Since I have checked the above only a few times, I am much more likely to have made an error in analysis than the above to have occurred, but in any event it is a good practical exercise to test oneself, if he or she is really a true bridge lover.

Again, of course, and only for purity sake (East not having to jettison the diamond king from K10 doubleton, give East the singleton 10 of diamonds with West leading 5th best from KQJ and then of course East”s dealt hand 4 clubs, the already mentioned singleton 10 of diamonds singleton heart or possibly KQ, KQJ, or KQJ10 and the rest spades.

Where is David (or Jim2) when we need at least one of them?

Iain ClimieJanuary 9th, 2017 at 5:31 pm

Hi Bobby,

At the table I’d have played DA (and East does play a helpful card as the cards are shown) then run the CJ. It was only mention of the 4-0 break that made me start thinking and my wife can tell you the mayhem that can cause away from the table. Sorry about all that but thanks for yor reply.


jim2January 9th, 2017 at 5:35 pm

Sorry! On a deadline!

No analysis time — barely time to read.


A V Ramana RaoJanuary 9th, 2017 at 5:47 pm

Hi Dear Mr. Wolff
What I meant was Declarer can win A of diamonds and lead J of clubs playing low from hand. If west wins, you hope diamonds get blocked.
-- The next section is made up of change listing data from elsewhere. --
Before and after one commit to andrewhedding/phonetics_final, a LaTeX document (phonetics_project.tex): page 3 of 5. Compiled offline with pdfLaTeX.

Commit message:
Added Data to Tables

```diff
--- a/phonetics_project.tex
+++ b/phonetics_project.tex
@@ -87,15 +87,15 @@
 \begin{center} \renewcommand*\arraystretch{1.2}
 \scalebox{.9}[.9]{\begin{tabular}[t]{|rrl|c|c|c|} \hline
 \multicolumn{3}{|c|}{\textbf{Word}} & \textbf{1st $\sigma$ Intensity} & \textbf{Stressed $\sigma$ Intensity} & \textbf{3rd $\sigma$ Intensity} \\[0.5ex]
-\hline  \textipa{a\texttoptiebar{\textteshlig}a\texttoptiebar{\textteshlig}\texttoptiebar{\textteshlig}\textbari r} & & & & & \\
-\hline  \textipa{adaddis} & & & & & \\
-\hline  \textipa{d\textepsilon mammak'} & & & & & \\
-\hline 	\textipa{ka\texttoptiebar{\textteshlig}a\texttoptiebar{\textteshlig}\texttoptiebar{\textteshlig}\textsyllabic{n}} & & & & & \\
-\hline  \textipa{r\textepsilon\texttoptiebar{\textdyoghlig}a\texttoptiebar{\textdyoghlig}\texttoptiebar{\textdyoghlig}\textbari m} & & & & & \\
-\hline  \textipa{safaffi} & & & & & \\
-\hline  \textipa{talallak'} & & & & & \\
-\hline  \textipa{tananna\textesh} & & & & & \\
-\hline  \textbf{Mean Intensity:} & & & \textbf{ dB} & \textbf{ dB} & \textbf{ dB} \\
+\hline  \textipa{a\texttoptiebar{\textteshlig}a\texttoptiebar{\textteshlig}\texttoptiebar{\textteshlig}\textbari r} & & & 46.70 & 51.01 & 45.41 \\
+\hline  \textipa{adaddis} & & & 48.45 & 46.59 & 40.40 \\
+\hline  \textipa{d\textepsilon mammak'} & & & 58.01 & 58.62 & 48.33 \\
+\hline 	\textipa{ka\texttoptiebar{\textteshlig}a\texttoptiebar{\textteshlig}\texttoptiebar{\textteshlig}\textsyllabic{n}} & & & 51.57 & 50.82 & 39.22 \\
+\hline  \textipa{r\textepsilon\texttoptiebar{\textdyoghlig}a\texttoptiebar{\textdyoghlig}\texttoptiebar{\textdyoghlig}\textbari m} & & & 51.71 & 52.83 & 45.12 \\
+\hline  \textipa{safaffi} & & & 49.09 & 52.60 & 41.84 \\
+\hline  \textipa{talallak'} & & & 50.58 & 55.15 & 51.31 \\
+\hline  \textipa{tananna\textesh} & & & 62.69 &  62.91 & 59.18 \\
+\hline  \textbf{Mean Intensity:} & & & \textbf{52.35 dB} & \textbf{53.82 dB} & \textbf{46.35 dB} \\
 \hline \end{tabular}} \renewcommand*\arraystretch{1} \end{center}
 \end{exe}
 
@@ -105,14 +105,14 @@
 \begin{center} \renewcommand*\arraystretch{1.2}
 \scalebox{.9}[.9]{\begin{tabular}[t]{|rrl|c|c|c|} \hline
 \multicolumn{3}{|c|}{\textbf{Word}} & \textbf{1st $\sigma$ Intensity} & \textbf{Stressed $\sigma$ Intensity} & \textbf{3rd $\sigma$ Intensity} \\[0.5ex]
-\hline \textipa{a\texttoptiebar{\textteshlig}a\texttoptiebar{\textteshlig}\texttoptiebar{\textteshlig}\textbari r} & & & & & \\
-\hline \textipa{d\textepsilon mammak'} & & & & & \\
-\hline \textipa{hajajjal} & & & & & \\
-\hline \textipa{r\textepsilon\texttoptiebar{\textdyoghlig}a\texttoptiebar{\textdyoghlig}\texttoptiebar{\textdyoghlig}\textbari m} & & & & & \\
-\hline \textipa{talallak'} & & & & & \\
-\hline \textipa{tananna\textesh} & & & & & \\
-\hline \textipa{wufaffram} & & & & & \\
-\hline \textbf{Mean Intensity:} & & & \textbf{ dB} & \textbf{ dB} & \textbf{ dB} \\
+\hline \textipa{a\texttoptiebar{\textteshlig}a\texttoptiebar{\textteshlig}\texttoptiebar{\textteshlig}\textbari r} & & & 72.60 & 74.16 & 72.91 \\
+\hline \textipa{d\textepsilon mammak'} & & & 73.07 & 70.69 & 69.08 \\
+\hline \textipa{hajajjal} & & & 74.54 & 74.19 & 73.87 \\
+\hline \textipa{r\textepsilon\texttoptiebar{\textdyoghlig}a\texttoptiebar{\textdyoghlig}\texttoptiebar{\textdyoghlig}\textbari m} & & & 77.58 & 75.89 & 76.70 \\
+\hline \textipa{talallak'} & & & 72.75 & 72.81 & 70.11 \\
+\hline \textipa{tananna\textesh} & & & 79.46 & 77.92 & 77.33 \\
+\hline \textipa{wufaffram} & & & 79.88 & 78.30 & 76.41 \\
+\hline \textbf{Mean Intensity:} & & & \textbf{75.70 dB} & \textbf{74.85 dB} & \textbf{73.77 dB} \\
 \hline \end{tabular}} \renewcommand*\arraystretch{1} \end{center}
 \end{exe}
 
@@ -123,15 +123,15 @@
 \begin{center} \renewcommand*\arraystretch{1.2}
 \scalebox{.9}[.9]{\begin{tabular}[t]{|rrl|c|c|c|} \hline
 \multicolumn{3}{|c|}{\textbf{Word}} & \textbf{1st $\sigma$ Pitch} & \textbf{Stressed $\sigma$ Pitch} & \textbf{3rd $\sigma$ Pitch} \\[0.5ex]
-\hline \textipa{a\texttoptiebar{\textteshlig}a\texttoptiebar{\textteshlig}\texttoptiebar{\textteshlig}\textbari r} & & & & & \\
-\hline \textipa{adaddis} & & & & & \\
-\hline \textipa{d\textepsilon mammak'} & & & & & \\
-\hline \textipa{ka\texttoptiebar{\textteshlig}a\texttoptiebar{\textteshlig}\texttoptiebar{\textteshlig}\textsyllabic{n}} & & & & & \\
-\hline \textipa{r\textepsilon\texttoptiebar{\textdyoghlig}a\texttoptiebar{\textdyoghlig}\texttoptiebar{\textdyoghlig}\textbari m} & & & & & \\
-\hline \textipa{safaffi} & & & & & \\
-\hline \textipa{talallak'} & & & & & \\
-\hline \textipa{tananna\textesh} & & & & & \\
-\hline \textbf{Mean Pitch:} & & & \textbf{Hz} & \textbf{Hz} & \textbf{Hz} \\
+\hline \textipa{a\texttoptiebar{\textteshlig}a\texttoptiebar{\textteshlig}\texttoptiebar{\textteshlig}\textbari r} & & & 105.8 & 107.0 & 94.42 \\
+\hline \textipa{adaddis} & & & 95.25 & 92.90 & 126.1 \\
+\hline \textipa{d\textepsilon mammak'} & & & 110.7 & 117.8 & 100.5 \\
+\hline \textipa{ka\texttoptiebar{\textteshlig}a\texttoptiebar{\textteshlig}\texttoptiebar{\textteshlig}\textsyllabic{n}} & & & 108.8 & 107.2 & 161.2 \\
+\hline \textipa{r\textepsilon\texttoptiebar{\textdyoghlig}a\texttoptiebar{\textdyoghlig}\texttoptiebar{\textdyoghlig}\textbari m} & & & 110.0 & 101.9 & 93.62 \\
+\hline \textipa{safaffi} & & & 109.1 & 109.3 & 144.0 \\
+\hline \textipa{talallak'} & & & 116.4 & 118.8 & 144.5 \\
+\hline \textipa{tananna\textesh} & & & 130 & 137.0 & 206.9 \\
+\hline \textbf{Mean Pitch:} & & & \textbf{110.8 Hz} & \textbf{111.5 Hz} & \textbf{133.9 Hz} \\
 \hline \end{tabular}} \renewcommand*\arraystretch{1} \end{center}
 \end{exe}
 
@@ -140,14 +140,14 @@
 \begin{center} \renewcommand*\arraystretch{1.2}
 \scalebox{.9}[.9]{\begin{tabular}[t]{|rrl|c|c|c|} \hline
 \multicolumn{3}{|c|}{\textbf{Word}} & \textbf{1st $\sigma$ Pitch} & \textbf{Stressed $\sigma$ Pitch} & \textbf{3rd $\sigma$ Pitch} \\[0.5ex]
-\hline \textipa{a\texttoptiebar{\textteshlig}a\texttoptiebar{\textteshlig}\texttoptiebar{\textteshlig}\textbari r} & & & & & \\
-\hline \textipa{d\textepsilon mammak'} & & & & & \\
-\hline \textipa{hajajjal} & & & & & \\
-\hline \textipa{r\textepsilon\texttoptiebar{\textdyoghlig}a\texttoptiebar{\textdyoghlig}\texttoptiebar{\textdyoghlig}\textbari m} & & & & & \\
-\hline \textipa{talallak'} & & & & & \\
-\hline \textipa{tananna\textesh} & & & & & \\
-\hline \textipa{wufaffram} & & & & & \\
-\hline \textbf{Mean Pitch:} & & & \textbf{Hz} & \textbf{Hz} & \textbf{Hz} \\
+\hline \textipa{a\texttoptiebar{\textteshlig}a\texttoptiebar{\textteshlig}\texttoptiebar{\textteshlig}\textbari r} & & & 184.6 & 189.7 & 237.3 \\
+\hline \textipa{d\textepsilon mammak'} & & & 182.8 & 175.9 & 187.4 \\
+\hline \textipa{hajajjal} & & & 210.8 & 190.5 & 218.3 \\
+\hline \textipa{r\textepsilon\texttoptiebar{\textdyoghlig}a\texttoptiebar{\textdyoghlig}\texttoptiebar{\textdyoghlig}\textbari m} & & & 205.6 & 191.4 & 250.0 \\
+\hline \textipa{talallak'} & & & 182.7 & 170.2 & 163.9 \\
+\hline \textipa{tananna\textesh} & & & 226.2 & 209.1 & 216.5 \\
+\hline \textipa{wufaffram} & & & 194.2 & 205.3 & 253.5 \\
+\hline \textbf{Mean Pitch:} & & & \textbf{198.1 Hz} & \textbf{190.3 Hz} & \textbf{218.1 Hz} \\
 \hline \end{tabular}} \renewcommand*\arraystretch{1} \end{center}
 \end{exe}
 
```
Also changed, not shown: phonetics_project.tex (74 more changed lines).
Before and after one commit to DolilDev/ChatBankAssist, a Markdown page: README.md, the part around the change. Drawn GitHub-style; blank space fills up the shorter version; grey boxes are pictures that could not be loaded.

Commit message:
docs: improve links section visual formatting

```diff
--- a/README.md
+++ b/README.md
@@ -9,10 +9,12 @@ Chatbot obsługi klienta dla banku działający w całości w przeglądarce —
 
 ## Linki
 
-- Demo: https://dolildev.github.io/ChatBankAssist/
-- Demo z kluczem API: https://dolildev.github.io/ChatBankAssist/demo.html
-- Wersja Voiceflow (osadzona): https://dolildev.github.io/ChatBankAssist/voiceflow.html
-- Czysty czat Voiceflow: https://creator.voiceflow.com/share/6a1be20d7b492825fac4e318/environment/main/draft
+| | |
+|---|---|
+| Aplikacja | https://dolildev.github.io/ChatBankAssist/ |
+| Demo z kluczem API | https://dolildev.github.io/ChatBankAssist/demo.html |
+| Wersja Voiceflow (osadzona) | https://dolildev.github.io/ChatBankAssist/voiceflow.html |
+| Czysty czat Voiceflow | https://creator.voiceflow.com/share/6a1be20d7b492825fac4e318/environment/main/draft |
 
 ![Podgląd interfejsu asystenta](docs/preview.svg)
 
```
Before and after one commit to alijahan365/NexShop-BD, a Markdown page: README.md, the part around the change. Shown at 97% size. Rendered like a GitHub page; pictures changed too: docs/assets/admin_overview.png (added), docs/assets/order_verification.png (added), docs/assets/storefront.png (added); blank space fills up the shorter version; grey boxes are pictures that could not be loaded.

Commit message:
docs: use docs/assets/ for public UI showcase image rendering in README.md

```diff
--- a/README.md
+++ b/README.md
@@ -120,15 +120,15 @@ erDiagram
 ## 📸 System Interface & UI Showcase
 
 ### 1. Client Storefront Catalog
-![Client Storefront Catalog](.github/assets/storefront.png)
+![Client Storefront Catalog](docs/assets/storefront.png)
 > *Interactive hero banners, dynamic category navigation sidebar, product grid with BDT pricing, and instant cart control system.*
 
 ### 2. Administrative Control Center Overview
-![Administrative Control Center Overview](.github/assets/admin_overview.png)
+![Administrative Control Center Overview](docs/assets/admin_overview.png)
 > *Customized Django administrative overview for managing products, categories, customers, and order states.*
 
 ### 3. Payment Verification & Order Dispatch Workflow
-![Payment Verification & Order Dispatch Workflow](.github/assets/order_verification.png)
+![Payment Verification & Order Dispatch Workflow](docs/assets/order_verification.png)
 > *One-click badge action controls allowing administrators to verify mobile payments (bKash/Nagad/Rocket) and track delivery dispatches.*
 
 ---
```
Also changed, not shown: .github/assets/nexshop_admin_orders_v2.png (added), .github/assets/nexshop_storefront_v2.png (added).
And if east happens to have all four clubs, you repeat the finesse in clubs till end if east does not cover and overtake spade Q in dummy with K for cashing fifth club finally for scoring the contract with two Spades, five clubs and two red Aces.

bobby wolffJanuary 10th, 2017 at 6:17 pm

Hi Iain, harassed Jim2, & AVRR,

God’s now in his heaven, all is right with the world, at least on this bridge hand. Much thanks for that.